The picture to the right is kinda what I see grief to be like. My brain has been going a hundred-miles-an-hour for months now, and it says it’s time to rest. It just can’t go that fast anymore. So, something has to happen.

I know there are five well-known stages of grief that supposedly everyone goes through, but since I am anything but normal in the rest of my life, why should I expect to follow that pattern? Maybe I have just been too numb to feel anything up till now.
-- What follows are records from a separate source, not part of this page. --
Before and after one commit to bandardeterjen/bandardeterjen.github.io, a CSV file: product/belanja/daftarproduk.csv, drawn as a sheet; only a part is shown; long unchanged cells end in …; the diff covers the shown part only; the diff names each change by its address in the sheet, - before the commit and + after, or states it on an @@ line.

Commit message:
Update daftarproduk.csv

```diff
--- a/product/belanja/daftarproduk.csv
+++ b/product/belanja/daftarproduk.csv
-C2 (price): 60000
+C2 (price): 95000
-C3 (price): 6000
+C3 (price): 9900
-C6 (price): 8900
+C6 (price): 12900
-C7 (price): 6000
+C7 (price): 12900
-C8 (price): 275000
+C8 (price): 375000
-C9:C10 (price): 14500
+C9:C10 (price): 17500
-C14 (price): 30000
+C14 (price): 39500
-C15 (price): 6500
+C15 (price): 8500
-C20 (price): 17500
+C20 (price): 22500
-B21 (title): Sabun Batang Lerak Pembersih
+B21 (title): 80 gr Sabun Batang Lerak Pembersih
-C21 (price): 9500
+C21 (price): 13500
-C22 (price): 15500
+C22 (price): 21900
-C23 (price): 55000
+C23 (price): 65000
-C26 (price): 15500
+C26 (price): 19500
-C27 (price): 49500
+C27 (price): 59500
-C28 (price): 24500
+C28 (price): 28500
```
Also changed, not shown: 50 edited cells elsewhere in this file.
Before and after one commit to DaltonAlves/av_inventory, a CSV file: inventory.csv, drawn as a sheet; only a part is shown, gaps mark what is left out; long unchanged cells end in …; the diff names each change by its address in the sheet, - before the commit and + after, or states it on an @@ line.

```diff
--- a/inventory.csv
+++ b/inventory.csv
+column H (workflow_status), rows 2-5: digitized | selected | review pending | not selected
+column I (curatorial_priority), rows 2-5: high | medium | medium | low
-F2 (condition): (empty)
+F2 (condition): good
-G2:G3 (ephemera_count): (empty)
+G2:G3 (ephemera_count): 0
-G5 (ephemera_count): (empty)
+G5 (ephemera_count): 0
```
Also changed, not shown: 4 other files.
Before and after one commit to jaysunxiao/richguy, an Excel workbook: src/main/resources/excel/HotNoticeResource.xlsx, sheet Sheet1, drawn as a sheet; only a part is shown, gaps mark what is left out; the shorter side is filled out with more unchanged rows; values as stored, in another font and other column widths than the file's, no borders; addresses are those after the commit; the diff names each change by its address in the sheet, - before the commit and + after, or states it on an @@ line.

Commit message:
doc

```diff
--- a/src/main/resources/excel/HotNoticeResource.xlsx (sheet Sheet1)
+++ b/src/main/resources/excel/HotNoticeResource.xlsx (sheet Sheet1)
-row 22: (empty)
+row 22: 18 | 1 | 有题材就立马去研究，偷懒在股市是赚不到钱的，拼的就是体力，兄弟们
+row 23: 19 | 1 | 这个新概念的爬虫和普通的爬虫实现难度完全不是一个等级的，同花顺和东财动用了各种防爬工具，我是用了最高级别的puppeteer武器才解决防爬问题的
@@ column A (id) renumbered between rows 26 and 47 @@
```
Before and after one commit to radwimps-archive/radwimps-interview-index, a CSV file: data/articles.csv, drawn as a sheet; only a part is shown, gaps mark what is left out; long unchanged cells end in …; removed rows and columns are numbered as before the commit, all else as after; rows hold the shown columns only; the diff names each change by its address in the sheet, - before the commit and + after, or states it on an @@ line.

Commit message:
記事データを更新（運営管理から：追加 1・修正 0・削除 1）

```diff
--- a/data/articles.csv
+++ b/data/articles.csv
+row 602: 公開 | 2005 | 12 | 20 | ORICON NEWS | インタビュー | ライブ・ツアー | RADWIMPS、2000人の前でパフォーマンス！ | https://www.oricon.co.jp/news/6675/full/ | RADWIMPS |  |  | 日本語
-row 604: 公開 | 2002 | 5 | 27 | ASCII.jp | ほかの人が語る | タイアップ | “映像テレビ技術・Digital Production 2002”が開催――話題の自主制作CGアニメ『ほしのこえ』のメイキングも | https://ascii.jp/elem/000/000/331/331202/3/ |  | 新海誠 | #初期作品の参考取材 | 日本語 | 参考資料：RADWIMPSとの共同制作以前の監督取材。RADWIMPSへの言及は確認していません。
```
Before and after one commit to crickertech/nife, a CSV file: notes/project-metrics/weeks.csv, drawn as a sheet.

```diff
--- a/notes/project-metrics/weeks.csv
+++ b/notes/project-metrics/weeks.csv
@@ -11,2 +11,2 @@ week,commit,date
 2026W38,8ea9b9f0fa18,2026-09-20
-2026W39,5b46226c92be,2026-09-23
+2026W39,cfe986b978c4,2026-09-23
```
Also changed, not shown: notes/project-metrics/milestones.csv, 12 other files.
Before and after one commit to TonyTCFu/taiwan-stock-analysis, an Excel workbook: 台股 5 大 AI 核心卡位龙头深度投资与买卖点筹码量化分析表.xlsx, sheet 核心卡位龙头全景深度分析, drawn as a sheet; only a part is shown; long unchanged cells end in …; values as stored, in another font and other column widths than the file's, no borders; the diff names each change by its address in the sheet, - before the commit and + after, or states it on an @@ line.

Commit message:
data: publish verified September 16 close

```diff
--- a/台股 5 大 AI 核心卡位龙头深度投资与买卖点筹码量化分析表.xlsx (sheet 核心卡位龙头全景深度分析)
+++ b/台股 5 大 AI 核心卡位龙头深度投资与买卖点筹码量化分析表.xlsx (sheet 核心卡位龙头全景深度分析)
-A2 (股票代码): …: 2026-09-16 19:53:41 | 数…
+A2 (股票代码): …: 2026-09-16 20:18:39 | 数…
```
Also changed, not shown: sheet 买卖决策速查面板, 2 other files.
One of the staff of my new retirement community home recently gave me a pamphlet about grieving. It mentions that we hurt because we feel sorry for ourselves, not negatively, but still in a selfish way. Grief starts with a state of shock that numbs us to almost everything around us. When that shock wears off, then real grief begins. The amount of time for that to happen varies from person to person. I think my shock period is just about over now and grieving is about to begin. It seems like almost everything puts me near tears now. Even things that have nothing to do with my loss become emotional events. I have been deaf for thirty-three years now and, before that, I was a big lover of folk music. I played the guitar and knew a lot of the folk songs from the 1960s.

I recently was at an event here in my retirement community where a person was playing an acoustical instrument similar to a guitar. That brought back memories that seemed to flood my senses. I grieve that I no longer can remember what any musical instrument sounds like. But, I knew from experience that I can get a sense of the sound if I can lay a hand on the instrument and feel the “sound”. I asked permission to do just that, and after a couple of minutes I broke into tears, lamenting my loss of music. That was a grief for me that I seldom allow to come to the surface.

I think this may be the point where grief really happens. Lord help me keep it together if it is. They say putting thought to paper helps the grieving process, so maybe these posts will do the trick for me?

At the end of the pamphlet previously mentioned was a list of “Do’s” and “Don’t’s”. It seems that I have already done most of the “Don’t’s” and just a few of the “Do’s”. Maybe that is a harbinger of things to come? All I can do is to let this stuff play out and hope I come out the other end with my sanity still intact.